-- Data extract follows --

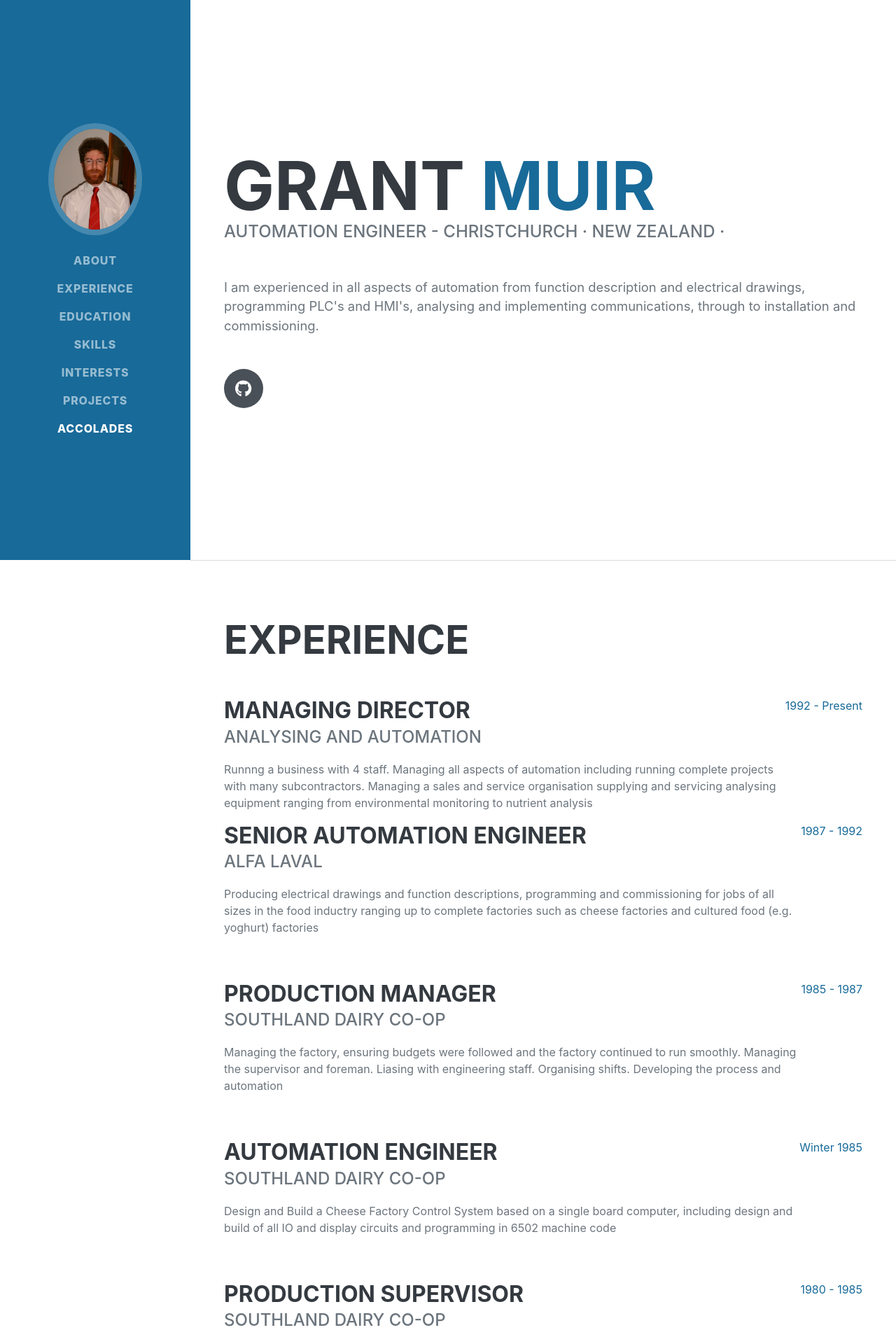
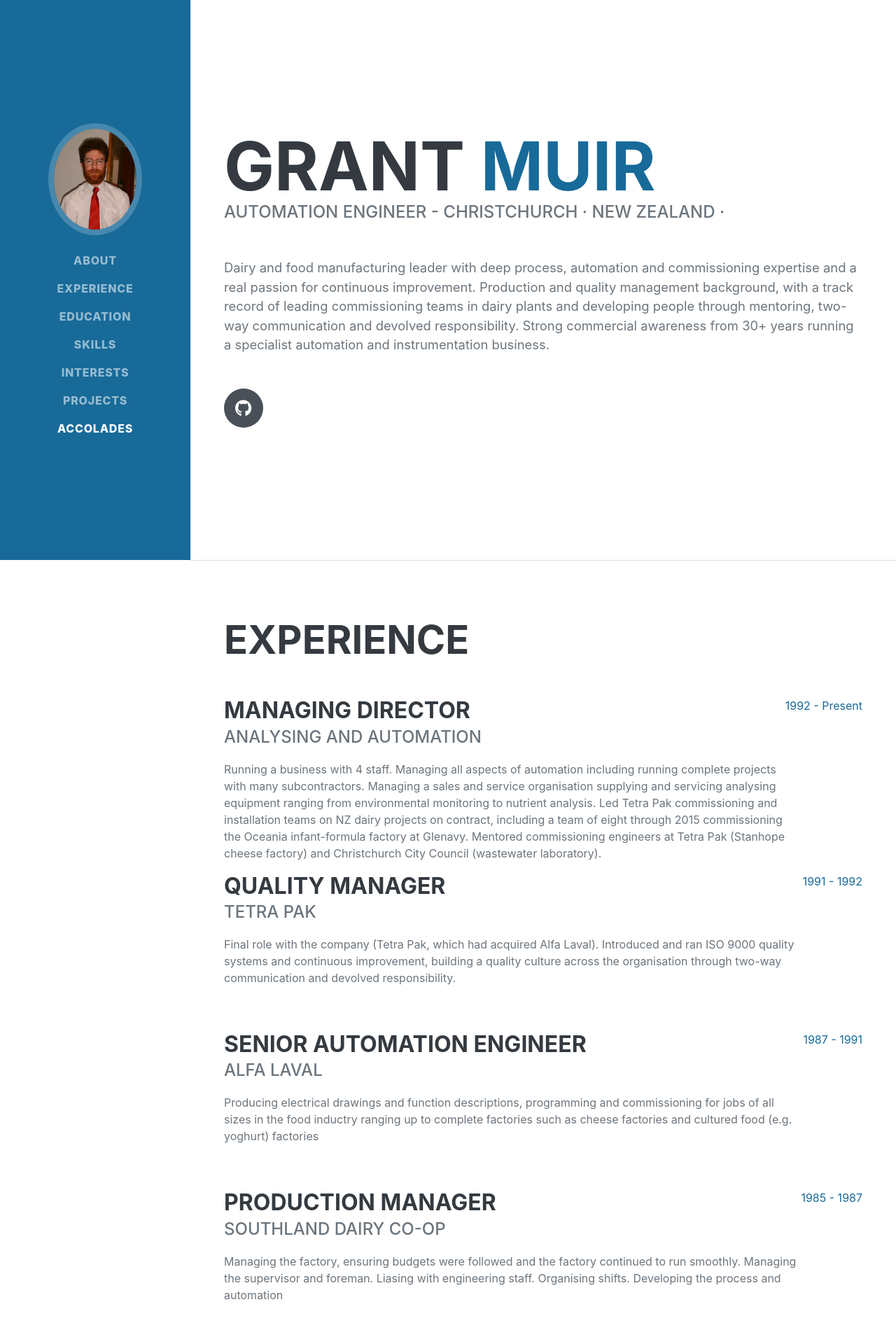
Before and after one commit to SYM-1/django-resume, a Django app: page / in a window 1280 px wide. Shown: the top 1920 px of the page at 70% size. Run offline with Django 5.2, Linux system fonts and the light colour scheme; some libraries are stand-ins or nearby versions; some web fonts are replaced.

Commit message:
Tailor CV: profile, Quality Manager (Tetra Pak), recent commissioning leadership

```diff
--- a/website/templates/home.html
+++ b/website/templates/home.html
@@ -50,7 +50,7 @@
                         Automation Engineer - Christchurch · New Zealand  ·
 
                     </div>
-                    <p class="lead mb-5">I am experienced in all aspects of automation from function description and electrical drawings, programming PLC's and HMI's, analysing and implementing communications, through to installation and commissioning.</p>
+                    <p class="lead mb-5">Dairy and food manufacturing leader with deep process, automation and commissioning expertise and a real passion for continuous improvement. Production and quality management background, with a track record of leading commissioning teams in dairy plants and developing people through mentoring, two-way communication and devolved responsibility. Strong commercial awareness from 30+ years running a specialist automation and instrumentation business.</p>
                     <div class="social-icons">
                         <a class="social-icon" href="https://github.com/SYM-1"><i class="fab fa-github"></i></a>
                     </div>
@@ -65,9 +65,17 @@
                         <div class="flex-grow-1">
                             <h3 class="mb-0">Managing Director </h3>
                             <div class="subheading mb-3">Analysing and Automation</div>
-                            <p>Runnng a business with 4 staff.  Managing all aspects of automation including running complete projects with many subcontractors.  Managing a sales and service organisation supplying and servicing analysing equipment ranging from environmental monitoring to nutrient analysis</p>
+                            <p>Running a business with 4 staff.  Managing all aspects of automation including running complete projects with many subcontractors.  Managing a sales and service organisation supplying and servicing analysing equipment ranging from environmental monitoring to nutrient analysis.  Led Tetra Pak commissioning and installation teams on NZ dairy projects on contract, including a team of eight through 2015 commissioning the Oceania infant-formula factory at Glenavy.  Mentored commissioning engineers at Tetra Pak (Stanhope cheese factory) and Christchurch City Council (wastewater laboratory).</p>
                         </div>
                         <div class="flex-shrink-0"><span class="text-primary">1992 - Present</span></div>
+                    </div>
+                    <div class="d-flex flex-column flex-md-row justify-content-between mb-5">
+                        <div class="flex-grow-1">
+                            <h3 class="mb-0">Quality Manager</h3>
+                            <div class="subheading mb-3">Tetra Pak</div>
+                            <p>Final role with the company (Tetra Pak, which had acquired Alfa Laval).  Introduced and ran ISO 9000 quality systems and continuous improvement, building a quality culture across the organisation through two-way communication and devolved responsibility.</p>
+                        </div>
+                        <div class="flex-shrink-0"><span class="text-primary">1991 - 1992</span></div>
                     </div>
                     <div class="d-flex flex-column flex-md-row justify-content-between mb-5">
                         <div class="flex-grow-1">
@@ -75,7 +83,7 @@
                             <div class="subheading mb-3">Alfa Laval</div>
                             <p>Producing electrical drawings and function descriptions, programming and commissioning for jobs of all sizes in the food inductry ranging up to complete factories such as cheese factories and cultured food (e.g. yoghurt) factories</p>
                         </div>
-                        <div class="flex-shrink-0"><span class="text-primary">1987 - 1992</span></div>
+                        <div class="flex-shrink-0"><span class="text-primary">1987 - 1991</span></div>
                     </div>
 
                     <div class="d-flex flex-column flex-md-row justify-content-between mb-5">
```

-- Data extract concluded --

▶ Assignment
In the entries above, tally the lines containing the word "website" and return only the tally.

▶ Reply
2